Every profession has challenges. If you're a fireman, you have to face fires. If you're a policeman, you get the challenge of explaining why you're taking someone's money for going 5 miles over the speed limit. And, if you're a musician, you get the challenge of performing live. And, while you may be the belle of the ball when you walk on stage, there are many of us out there that get really nervous. That being said, here are some techniques that have helped me feel much better while preparing for a show!
We are most scared of what we cannot perceive. Well, you're appearance is probably one of the hardest to perceive, even when you have a mirror in front of you. Because you can't see yourself, you're constantly second guessing the way you look, smile, walk, talk, and so on. When you video tape your practices and your movements, suddenly, you get real, hard, unimagined data on all of the things you really do. Once you see it in action, you can correct any perceived issues that you're missing, see what you're really like and improve as you go along. Try 30 minutes a day, for a week, and notice how many people ask you what's different.

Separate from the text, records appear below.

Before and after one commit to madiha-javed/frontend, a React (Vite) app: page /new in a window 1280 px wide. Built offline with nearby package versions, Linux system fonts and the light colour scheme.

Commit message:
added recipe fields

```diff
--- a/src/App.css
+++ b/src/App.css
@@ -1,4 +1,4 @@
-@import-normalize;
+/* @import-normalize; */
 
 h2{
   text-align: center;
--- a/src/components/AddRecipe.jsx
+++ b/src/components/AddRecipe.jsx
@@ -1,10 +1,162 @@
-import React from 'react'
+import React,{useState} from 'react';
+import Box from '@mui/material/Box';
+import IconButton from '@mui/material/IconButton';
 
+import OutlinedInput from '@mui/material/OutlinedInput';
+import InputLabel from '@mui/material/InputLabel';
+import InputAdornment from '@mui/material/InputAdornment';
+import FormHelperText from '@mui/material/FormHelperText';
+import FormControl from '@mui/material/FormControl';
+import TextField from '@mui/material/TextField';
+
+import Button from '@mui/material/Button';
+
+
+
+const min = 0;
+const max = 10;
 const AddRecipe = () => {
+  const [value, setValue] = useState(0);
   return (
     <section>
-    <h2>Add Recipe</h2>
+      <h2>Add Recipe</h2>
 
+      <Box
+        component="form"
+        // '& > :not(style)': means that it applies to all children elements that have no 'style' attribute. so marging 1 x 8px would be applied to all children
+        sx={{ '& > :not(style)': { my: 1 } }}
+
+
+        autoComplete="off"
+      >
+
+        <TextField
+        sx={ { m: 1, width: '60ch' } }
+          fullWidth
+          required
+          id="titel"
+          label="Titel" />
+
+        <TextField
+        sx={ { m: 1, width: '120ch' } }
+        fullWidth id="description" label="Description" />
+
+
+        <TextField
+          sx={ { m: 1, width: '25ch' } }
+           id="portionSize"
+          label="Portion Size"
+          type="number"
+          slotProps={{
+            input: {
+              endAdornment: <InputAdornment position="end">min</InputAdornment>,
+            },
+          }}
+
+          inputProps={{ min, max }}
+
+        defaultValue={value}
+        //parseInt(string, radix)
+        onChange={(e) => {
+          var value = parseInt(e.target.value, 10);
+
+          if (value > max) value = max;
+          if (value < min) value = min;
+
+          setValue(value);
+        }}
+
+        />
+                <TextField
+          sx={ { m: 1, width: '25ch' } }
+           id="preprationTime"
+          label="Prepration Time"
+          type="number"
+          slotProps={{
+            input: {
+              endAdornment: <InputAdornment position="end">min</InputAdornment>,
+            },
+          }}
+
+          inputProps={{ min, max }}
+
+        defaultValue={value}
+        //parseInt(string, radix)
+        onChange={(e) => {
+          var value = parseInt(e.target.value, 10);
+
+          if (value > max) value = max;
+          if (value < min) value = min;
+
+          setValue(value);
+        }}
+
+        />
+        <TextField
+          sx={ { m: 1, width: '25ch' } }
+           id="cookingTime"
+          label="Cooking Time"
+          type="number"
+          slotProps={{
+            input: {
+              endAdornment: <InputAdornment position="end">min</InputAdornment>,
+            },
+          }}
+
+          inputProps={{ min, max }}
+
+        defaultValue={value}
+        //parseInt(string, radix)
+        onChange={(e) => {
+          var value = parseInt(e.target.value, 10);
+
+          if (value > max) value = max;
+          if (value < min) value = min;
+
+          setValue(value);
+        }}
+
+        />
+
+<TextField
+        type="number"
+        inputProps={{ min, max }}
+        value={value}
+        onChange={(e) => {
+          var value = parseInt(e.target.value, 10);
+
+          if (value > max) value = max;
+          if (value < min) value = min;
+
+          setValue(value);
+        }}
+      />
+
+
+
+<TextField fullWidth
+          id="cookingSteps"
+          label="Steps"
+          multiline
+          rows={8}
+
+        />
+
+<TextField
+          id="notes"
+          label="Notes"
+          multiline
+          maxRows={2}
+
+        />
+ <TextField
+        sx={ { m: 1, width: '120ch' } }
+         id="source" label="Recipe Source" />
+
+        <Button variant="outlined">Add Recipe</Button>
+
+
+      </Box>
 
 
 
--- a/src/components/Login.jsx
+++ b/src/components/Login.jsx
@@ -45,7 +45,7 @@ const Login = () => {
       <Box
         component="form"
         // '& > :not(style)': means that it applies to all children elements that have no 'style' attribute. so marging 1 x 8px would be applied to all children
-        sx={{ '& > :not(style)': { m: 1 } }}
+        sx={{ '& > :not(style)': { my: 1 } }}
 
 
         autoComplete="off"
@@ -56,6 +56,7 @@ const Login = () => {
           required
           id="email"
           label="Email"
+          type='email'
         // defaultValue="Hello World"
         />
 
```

There may be a temptation to just be one guy, on stage, with a laptop. And, more power to you if you choose to go that way. And, you may know how to trigger scenes in Ableton Live with the best of them. But, here's a tip: People don't go to shows to watch guys press buttons. They go to see people perform. With that being said, get a controller up there, and really play a part. Practice the parts that you've assigned yourself till you get to the point that you can see everything in your head. By preparing, you feel prepared, and that will bring great confidence.
In addition to tip 2, it's really important to learn to feel comfortable moving around on stage. The first time most people perform live, they often forget to practice, or at least get an idea of how and when they'll move within a song. Simply electing to stand there is an option. And, the only option if you're a Cello player, or something that takes away your movement. But, if you're a guitarist, keyboardist, or simply a laptop musician, you have a lot of room for movement. Try moving while you're practicing your part in front of the camera. How do you look? How does it feel? What feels good? If you let yourself go with this a little bit, it can change your life.

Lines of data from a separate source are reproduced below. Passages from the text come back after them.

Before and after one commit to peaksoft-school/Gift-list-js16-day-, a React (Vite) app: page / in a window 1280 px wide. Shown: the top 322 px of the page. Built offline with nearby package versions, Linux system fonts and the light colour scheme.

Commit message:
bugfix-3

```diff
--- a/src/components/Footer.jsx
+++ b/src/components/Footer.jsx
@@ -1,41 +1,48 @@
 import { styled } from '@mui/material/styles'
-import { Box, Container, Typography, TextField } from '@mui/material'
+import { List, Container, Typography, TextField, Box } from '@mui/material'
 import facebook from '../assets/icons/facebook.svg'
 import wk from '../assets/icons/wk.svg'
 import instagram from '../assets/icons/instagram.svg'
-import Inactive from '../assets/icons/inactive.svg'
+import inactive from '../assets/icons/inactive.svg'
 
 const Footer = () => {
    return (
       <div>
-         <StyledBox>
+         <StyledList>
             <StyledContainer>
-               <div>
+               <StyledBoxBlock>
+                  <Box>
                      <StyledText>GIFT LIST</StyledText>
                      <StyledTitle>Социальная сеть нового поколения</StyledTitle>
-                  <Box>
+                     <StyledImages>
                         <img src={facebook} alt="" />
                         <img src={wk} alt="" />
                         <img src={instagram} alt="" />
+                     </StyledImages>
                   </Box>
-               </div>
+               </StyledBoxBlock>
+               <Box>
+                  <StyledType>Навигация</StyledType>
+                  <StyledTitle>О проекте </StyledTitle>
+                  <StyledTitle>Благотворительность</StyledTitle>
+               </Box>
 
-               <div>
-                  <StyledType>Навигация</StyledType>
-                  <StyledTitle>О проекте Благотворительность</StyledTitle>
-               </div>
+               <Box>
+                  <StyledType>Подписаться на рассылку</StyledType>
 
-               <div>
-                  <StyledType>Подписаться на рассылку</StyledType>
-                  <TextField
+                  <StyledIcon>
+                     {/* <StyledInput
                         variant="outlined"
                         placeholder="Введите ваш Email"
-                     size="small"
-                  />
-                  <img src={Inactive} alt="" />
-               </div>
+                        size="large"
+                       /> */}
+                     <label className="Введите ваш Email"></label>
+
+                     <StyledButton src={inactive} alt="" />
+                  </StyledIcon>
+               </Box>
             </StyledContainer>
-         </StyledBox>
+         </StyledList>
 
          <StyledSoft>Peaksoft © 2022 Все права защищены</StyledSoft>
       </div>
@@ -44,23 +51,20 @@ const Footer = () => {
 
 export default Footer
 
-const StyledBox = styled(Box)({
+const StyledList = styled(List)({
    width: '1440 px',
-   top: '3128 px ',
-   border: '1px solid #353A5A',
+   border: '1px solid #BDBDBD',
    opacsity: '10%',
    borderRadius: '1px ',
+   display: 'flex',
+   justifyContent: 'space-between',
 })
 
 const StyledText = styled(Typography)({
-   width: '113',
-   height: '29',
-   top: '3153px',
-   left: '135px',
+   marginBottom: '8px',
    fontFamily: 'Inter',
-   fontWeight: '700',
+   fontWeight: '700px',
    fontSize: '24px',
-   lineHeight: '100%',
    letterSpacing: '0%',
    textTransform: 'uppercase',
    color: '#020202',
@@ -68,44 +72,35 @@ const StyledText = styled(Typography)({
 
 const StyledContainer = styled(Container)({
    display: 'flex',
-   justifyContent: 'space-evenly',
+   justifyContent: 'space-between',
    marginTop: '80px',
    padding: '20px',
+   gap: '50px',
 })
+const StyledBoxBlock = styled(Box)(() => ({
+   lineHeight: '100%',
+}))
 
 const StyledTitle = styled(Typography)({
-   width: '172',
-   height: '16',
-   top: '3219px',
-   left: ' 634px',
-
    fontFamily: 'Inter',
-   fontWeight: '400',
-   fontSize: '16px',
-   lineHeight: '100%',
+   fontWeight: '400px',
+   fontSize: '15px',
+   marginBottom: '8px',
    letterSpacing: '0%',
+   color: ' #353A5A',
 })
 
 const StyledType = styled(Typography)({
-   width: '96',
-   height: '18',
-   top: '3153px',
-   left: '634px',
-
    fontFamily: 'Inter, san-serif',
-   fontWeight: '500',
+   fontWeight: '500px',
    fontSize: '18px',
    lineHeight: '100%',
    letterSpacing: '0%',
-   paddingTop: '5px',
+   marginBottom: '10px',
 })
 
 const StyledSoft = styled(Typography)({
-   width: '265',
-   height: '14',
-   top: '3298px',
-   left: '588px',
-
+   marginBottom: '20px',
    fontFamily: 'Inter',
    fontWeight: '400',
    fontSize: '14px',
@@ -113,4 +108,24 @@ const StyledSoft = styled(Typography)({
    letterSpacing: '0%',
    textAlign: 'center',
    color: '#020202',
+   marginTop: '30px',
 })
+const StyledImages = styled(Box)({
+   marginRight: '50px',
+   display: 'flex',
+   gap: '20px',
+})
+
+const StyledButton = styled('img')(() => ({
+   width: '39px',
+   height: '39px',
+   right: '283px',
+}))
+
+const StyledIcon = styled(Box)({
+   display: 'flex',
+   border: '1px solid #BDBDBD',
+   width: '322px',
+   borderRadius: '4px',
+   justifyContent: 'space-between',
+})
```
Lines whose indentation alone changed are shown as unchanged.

This is where a lot of people start to nod off. For some reason, the idea of talking kindly to yourself, or showing compassion to yourself makes a lot of people uneasy. It's like they think that they are going to lose their edge, and go soft. Well, many truly great people have used positive self-talk, like simply saying to yourself, 'Good job', or patting themselves on the back. The question to ask yourself is: There's no one to show you how to be comfortable and confident on stage. But, if there was, how would you want them to treat you? What would you want them to show you? Then, proceed forward, instructing yourself, with praise and positive critique. It may sound crazy. But, it works.
This part of building yourself up is essential, and needs some thought. And, it pairs with all the steps above. As you're talking nice to yourself, as you're practicing your moves, as you're practicing your parts all in front of a camera... Try out some different clothes. And, as you try these outfits out, choose on this criteria, only: Is it comfortable? And, does it make you look better?
Comfort, on stage, is key. You don't want outfits that inhibit movement, you want outfits that let you feel free, and make you feel like a baller. Dark clothes are a great way to go, as they hide form and make you feel more mystique. But, if you've got the physique, I'd suggest choosing some clothes that catch the eye. Especially, small accessories, like hats, that have colors like indigo, orange, yellow, or red. These colors catch the eye, and help keep eyes focused on you. Also, color is known by medical science to sub-consciously affect mood. For example: Women are greatly attracted to the color red. Enjoy!